▶ _Work request_
The result should be every line in the data below that carries the string "rendering".

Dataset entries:
*** Begin section ***
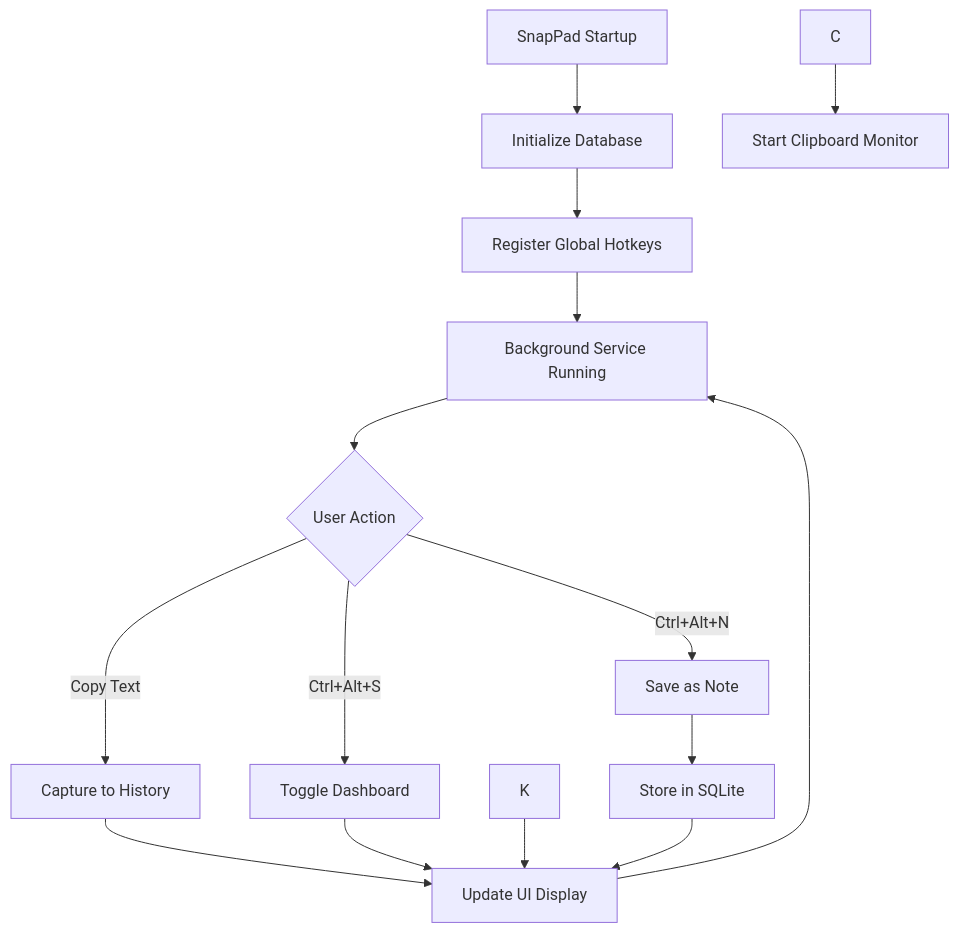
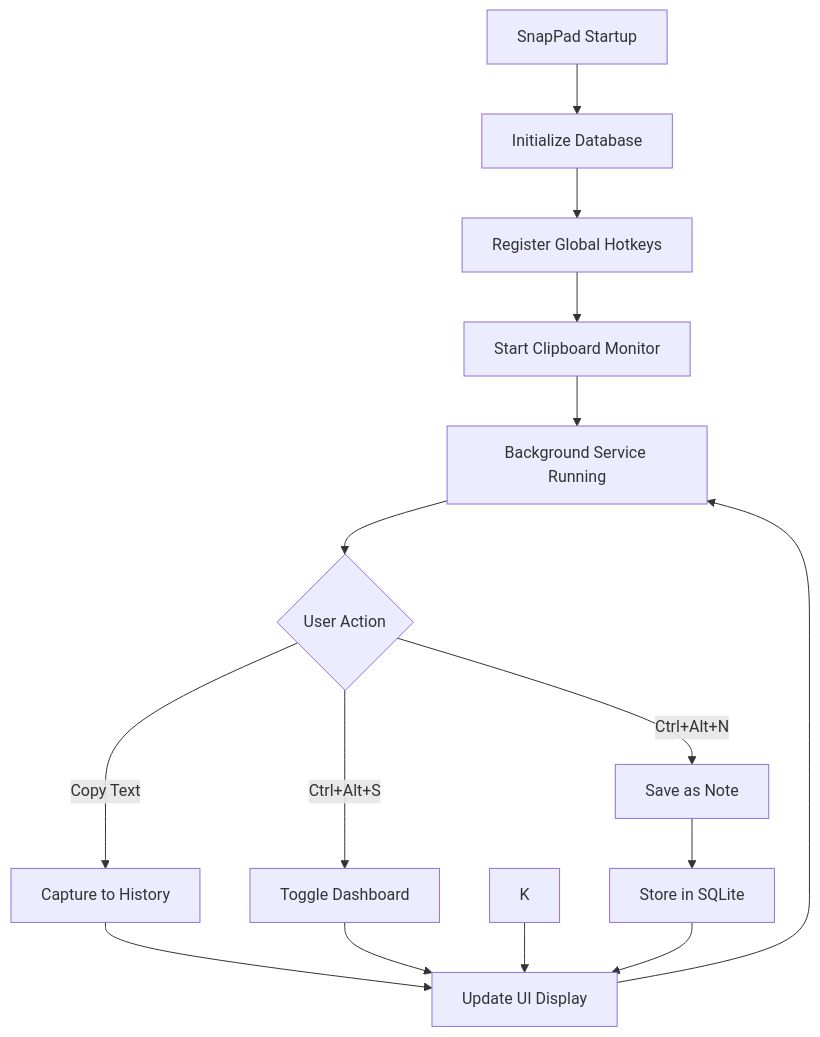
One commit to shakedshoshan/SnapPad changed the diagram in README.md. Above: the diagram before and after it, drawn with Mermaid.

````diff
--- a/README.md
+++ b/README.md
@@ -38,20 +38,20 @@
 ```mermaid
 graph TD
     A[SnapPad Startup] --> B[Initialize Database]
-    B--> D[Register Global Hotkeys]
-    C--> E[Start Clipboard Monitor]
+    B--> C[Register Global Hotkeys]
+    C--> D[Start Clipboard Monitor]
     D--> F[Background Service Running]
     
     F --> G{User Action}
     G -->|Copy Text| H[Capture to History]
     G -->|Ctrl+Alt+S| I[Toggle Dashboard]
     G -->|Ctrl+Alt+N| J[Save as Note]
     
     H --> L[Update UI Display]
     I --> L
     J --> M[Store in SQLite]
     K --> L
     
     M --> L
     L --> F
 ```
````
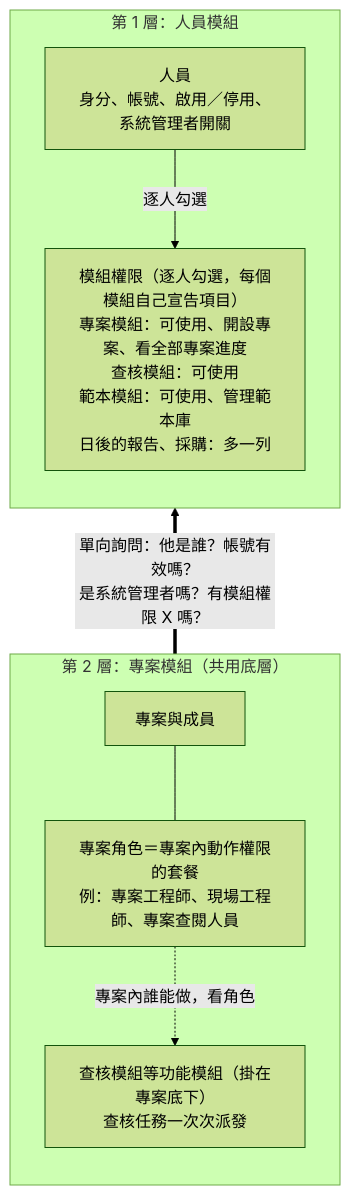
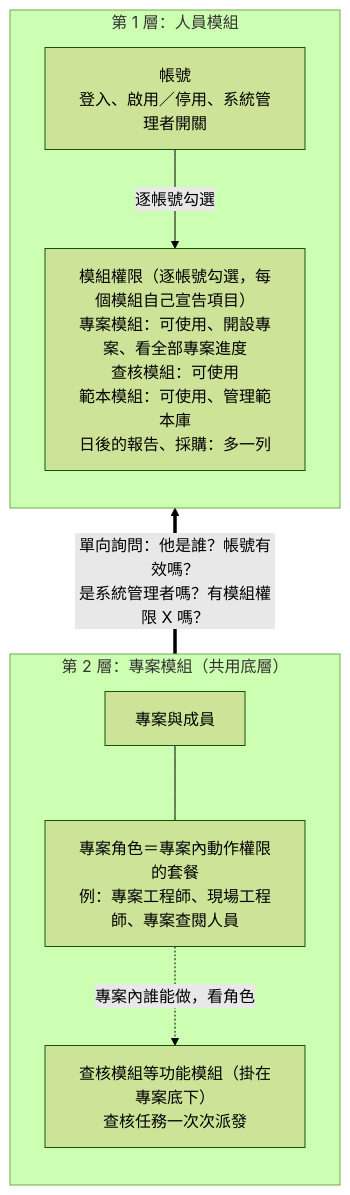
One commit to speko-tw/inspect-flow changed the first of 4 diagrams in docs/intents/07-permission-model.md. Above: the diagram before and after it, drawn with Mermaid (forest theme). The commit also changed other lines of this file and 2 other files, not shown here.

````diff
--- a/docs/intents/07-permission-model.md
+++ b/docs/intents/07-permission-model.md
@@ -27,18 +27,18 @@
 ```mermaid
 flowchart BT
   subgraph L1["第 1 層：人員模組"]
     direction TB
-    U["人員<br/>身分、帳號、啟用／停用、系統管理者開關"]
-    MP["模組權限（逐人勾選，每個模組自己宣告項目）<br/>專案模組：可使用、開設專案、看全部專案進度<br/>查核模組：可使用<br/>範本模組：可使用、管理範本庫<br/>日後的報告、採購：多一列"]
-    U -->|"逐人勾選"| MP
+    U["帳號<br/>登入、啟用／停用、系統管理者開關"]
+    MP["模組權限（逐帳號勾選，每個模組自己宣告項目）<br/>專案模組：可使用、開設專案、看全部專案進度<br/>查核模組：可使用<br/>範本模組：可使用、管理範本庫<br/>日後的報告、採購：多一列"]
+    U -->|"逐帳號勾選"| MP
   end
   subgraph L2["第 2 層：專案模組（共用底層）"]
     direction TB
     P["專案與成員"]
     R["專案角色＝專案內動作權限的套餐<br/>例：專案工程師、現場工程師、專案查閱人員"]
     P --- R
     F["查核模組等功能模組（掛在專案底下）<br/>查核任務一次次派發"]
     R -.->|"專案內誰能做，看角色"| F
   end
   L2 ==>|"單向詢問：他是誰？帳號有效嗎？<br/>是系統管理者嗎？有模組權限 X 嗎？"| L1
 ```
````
*** End section ***
*** Begin section ***
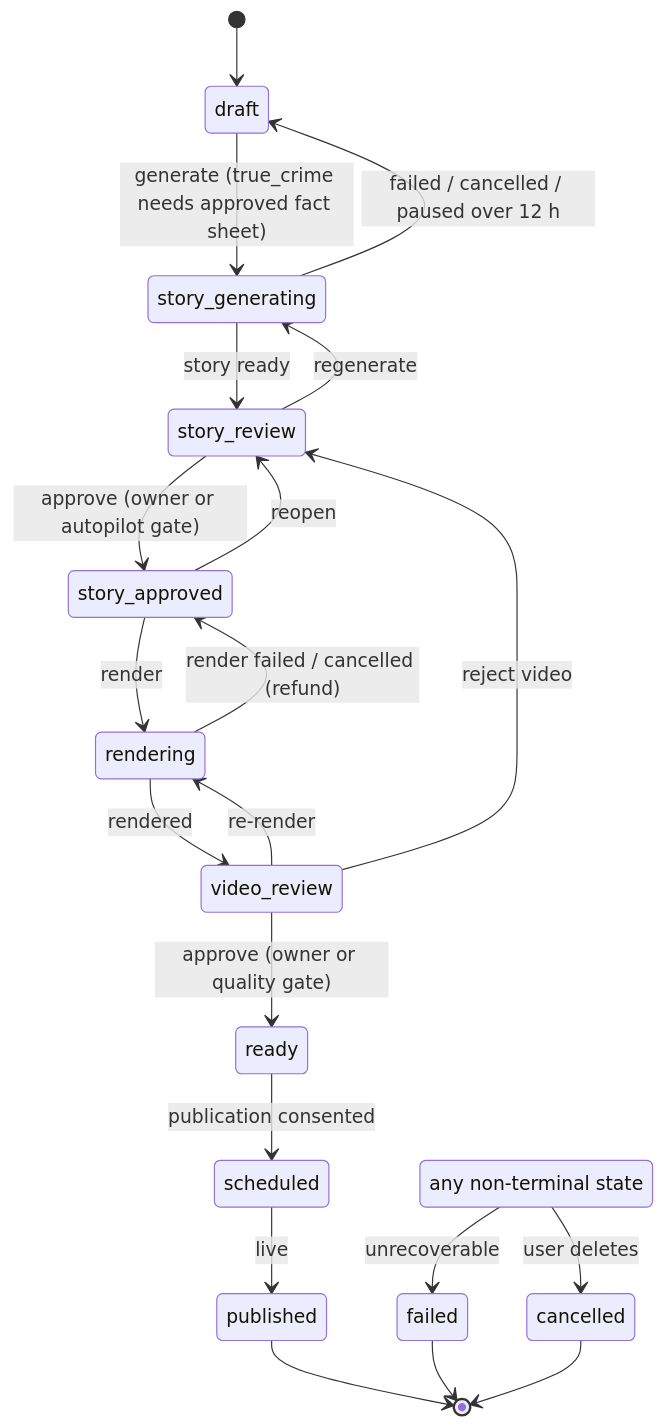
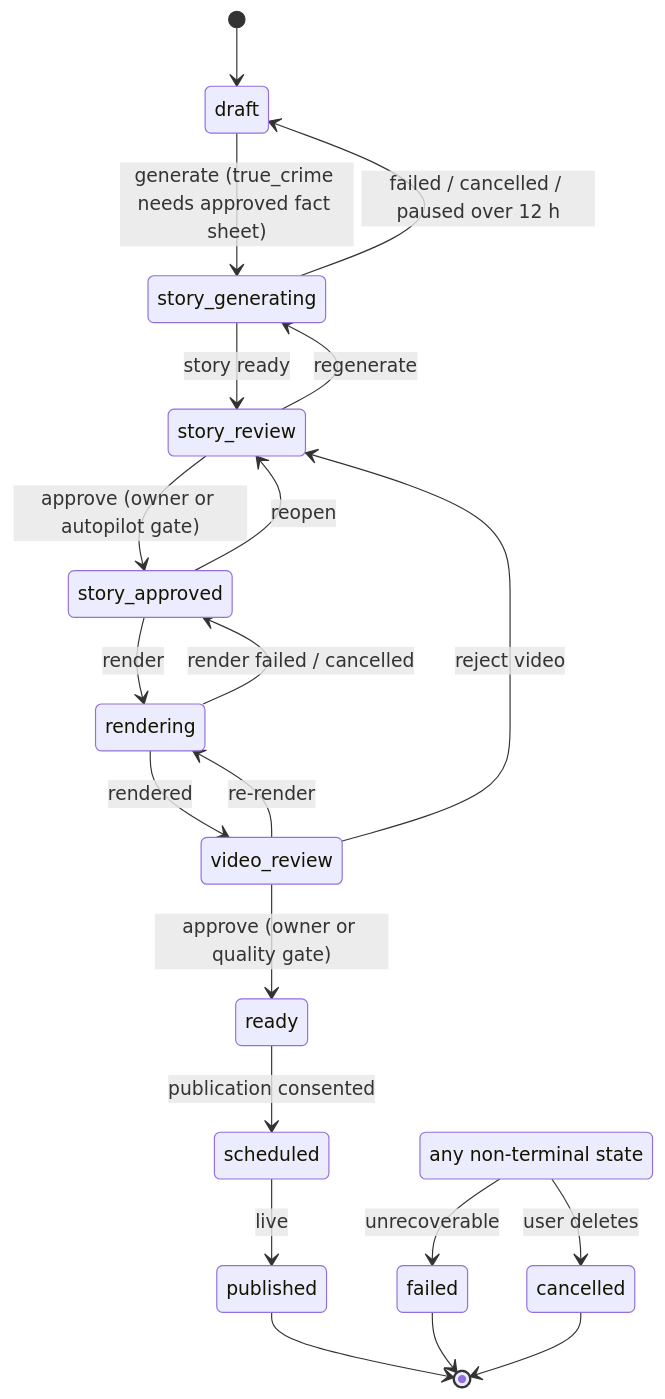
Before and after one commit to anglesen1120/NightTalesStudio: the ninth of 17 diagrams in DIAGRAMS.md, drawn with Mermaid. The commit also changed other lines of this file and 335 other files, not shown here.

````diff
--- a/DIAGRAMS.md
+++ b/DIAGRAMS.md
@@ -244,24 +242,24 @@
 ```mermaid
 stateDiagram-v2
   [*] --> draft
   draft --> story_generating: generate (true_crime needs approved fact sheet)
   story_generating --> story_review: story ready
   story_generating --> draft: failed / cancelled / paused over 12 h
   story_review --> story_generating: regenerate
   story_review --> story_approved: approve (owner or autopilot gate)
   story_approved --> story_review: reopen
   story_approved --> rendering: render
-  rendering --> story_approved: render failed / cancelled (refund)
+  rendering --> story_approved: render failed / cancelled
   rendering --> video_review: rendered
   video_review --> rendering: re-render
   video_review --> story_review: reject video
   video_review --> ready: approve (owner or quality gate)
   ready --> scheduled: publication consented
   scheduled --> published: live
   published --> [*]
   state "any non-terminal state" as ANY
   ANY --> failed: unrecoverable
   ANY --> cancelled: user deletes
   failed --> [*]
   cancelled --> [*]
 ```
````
*** End section ***
▶ _Exercise output_
   story_approved --> rendering: render
-  rendering --> story_approved: render failed / cancelled (refund)
+  rendering --> story_approved: render failed / cancelled
   rendering --> video_review: rendered
   video_review --> rendering: re-render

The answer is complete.